Although there are various thoughts and stories about the invention of the sandwich, I’m sure people have been using bread as a handy way to contain whatever they’re eating, cheese, meat, fish, anything, for as long as there has been bread. The story is that the sandwich was invented by the Earl of Sandwich, but I think it was just his name was attached to what people had been eating for ages and just described as bread and cheese/meat/fish etc.
Back to Nell; all through her book she emphasise the importance of presentation and appearance and I’m sure she would approve of the maligned ‘salad garnish’ which appears in cafés and pubs along with the sandwich:
Layer sandwiches should be so arranged that the colours vary. Savoury sandwiches should always be garnished with cress or a sprig of parsley before they are served.
Both savoury and sweet sandwiches may be made in the form of rolls and cut in small sections.
We almost take it for granted that if you have a sandwich these days, at home or bought, it will have a variety of other things inside as well as the main items; Nell was suggesting this very thing in the 1940’s:
Lettuce leaves, shredded spinach, cress or watercress may be used to give an extra layer inside the sandwich.

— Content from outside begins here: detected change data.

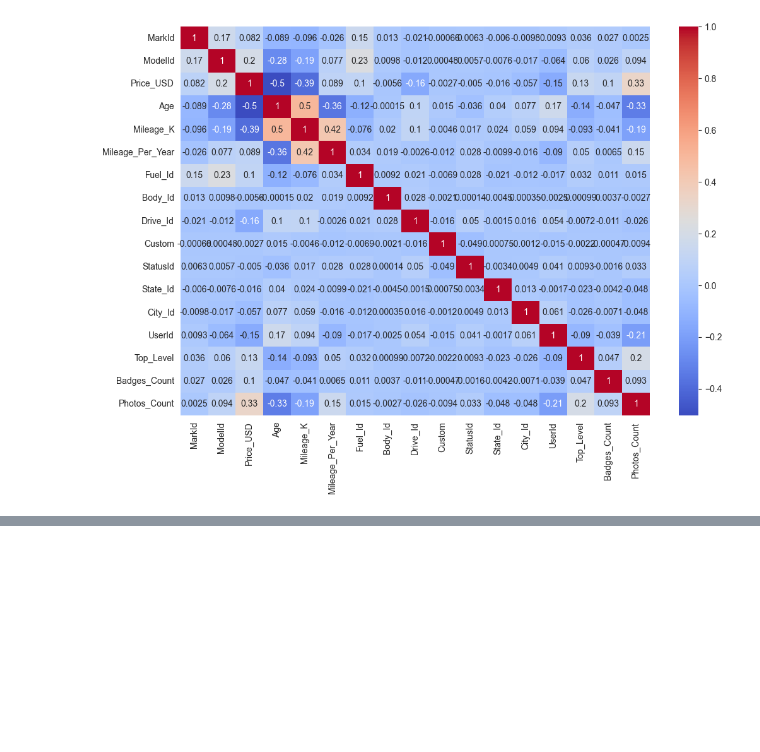
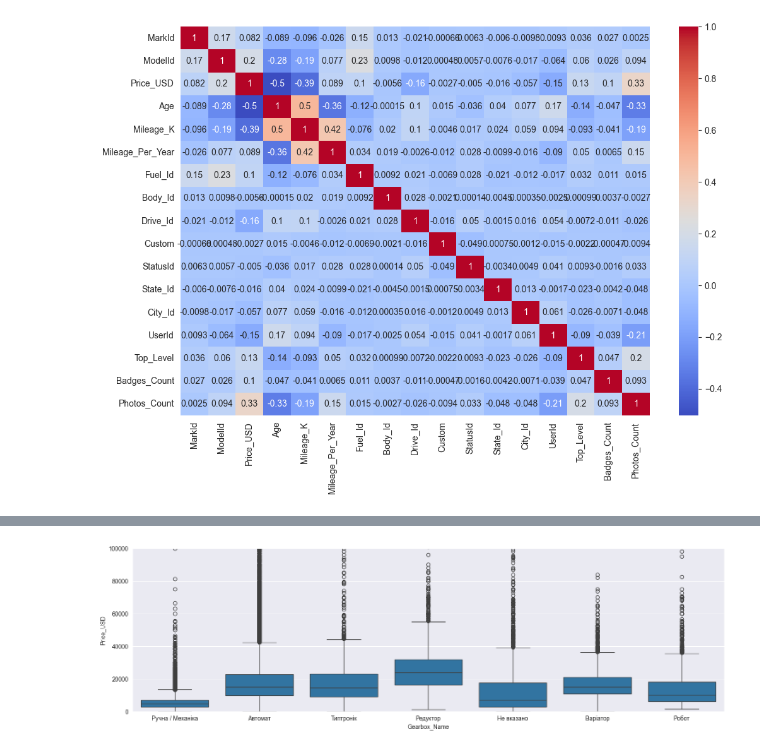
Before and after one commit to Chuchman-Dima/MarketScout, a Jupyter notebook: notebooks/main.ipynb, the cells around one changed output, grey strips where cells are left out. Saved outputs shown, nothing was run; the diff lists cells and outputs as text; code cells hidden in the pictures; blank space fills up the shorter version.

```diff
--- a/notebooks/main.ipynb
+++ b/notebooks/main.ipynb
@@ -239,0 +290,7 @@ plt.show()
+# %%
+plt.figure(figsize=(18, 5))
+sns.boxplot(data=df, x='Gearbox_Name', y='Price_USD')
+plt.ylim(0, 100000) # Відображаємо лише авто до 50 000 USD
+plt.show()
+# %% [output]
+[figure, added]
```
Also changed, not shown: parts of 5 cells of this notebook.
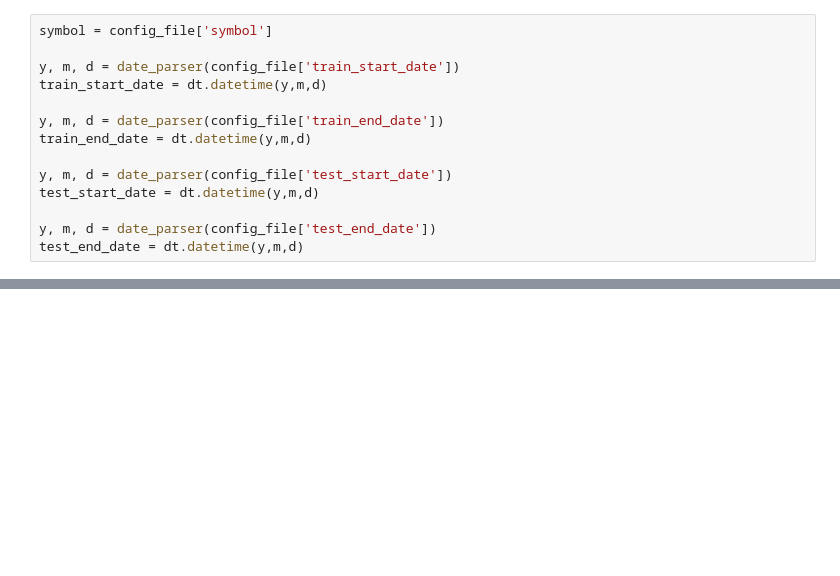
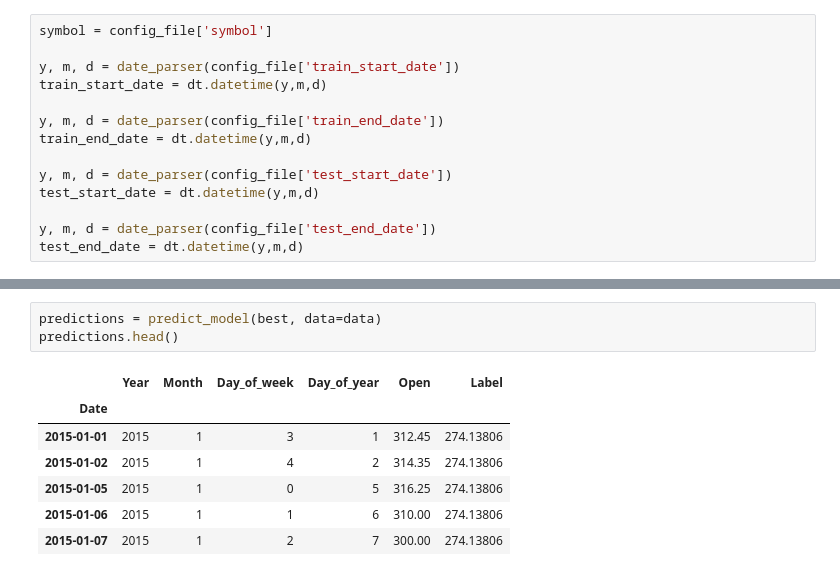
Before and after one commit to sudipta002/stock_prediction, a Jupyter notebook: Stock_Forecasting_PyCarret.ipynb, the cells around one changed output, grey strips where cells are left out. Cells and saved outputs as stored; diff of their text form; blank space fills up the shorter version.

```diff
--- a/Stock_Forecasting_PyCarret.ipynb
+++ b/Stock_Forecasting_PyCarret.ipynb
@@ -78,0 +179,11 @@ s = setup(data = train, test_data = test, target = 'Passengers', fold_strategy =
+# %%
+predictions = predict_model(best, data=data)
+predictions.head()
+# %% [output]
+|  | Year | Month | Day_of_week | Day_of_year | Open | Label |
+| Date |  |  |  |  |  |  |
+| 2015-01-01 | 2015 | 1 | 3 | 1 | 312.45 | 274.13806 |
+| 2015-01-02 | 2015 | 1 | 4 | 2 | 314.35 | 274.13806 |
+| 2015-01-05 | 2015 | 1 | 0 | 5 | 316.25 | 274.13806 |
+| 2015-01-06 | 2015 | 1 | 1 | 6 | 310.00 | 274.13806 |
+| 2015-01-07 | 2015 | 1 | 2 | 7 | 300.00 | 274.13806 |
```
Also changed, not shown: parts of 16 cells of this notebook.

Maybe, as this was wartime, it was to make the sandwich more of a meal during rationing, but I’m sure she also thought it would taste good too! She has nineteen savoury and eleven sweet suggested fillings; some may seem bizarre to us, some sound interesting and tasty, some economical! Egg and cress, grated cheese and Worcester sauce, smoked salmon, slices of meat and mayo (she’s very fond of mayonnaise) are all quite ordinary. Asparagus tips sandwiches sound delicious – with mayonnaise of course, and then there are the very economical – chutney sandwiches, just that, no other filling, cooked onions with sage, tomato sauce and grated cheese. There are a number of fillings which involve creamed ingredients – would they be made using cream? Or would they be made into a cream? I’m not sure – creamed mushrooms, creamed sardines, creamed tomato, creamed diced vegetables, creamed cheese and mayonnaise…
I was interested in one suggestion, which my dear mother-in-law used to make for us, which seemed most unusual to me at the time and which I had never come across before, or since – minced ham sandwich filling. I have no idea how she made it – I think she must have used a knife and not a mincer, because it had a very even texture. There are several on the list that I wouldn’t even try to eat, let alone make, champion of this is curry powder, mixed with onion and fried in margarine with cress… no, I am definitely not going there!